Double patenting: legal fact or fiction? (G4/19)


The Enlarged Board of Appeal (EBA) has this week released its decision regarding the issue of double patenting.

The concept of double patenting will be familiar to those working in the patent field. It occurs when two different patents in the same jurisdiction claim the same subject-matter. If a claim has identical scope to that of a previous granted claim, the European Patent Office (EPO) will usually issue an objection. Yet, the European Patent Convention (EPC) does not explicitly refer to double patenting, leading to confusion as to whether an application can actually be refused on the ground of double patenting.

The question of double patenting was therefore referred to the Enlarged Board of Appeal of the EPO (EBA), in order to determine whether, and under what provision, an application could be refused due to double patenting. The Enlarged Board found that an application could indeed be refused, as a result of Article 125 EPC. This provision states:

In the absence of procedural provisions in this Convention, the European Patent Office shall take into account the principles of procedural law generally recognised in the Contracting States.

The Enlarged Board held that double patenting was a principle a procedural law within the meaning of this provision, and thus Article 125 EPC provides the source for the prohibition on double patenting.

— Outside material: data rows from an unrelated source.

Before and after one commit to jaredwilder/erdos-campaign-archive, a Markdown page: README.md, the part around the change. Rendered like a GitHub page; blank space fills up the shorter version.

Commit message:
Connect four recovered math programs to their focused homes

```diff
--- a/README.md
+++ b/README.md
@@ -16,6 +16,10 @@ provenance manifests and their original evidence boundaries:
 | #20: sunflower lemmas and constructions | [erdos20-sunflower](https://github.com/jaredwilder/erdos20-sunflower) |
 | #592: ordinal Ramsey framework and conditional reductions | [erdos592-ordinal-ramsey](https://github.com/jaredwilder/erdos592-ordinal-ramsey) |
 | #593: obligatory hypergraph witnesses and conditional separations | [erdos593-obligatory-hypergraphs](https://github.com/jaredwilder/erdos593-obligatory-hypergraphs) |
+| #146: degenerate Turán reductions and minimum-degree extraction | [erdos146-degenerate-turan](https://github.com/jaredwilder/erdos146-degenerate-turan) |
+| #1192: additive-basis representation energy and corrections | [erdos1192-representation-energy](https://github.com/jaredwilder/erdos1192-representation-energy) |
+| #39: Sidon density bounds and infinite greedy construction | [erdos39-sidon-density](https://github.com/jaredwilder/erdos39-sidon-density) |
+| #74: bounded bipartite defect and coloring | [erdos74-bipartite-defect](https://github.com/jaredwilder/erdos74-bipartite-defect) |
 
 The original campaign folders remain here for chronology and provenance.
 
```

Furthermore, the EBA held that the above did not depend on the relative filing dates of the two applications. They considered that i) two applications filed on the same day, ii) a divisional application and its parent, and iii) a later application claiming priority to an earlier application should all be treated the same in this regard. This is particularly important with regards to situation iii). Patent term is calculated from the date of filing, rather than the date of priority, so a later application claiming priority will protect its claimed subject-matter for up to a year after the expiry of protection from the earlier application from which priority is claimed. As a result, it was thought that an applicant may have a legitimate interest in pursuing an identical claim in a later application, in order to gain a longer period of protection. The decision in G4/19 has dismissed this concept, and means applicants will need to more carefully consider which claims to pursue in such situations.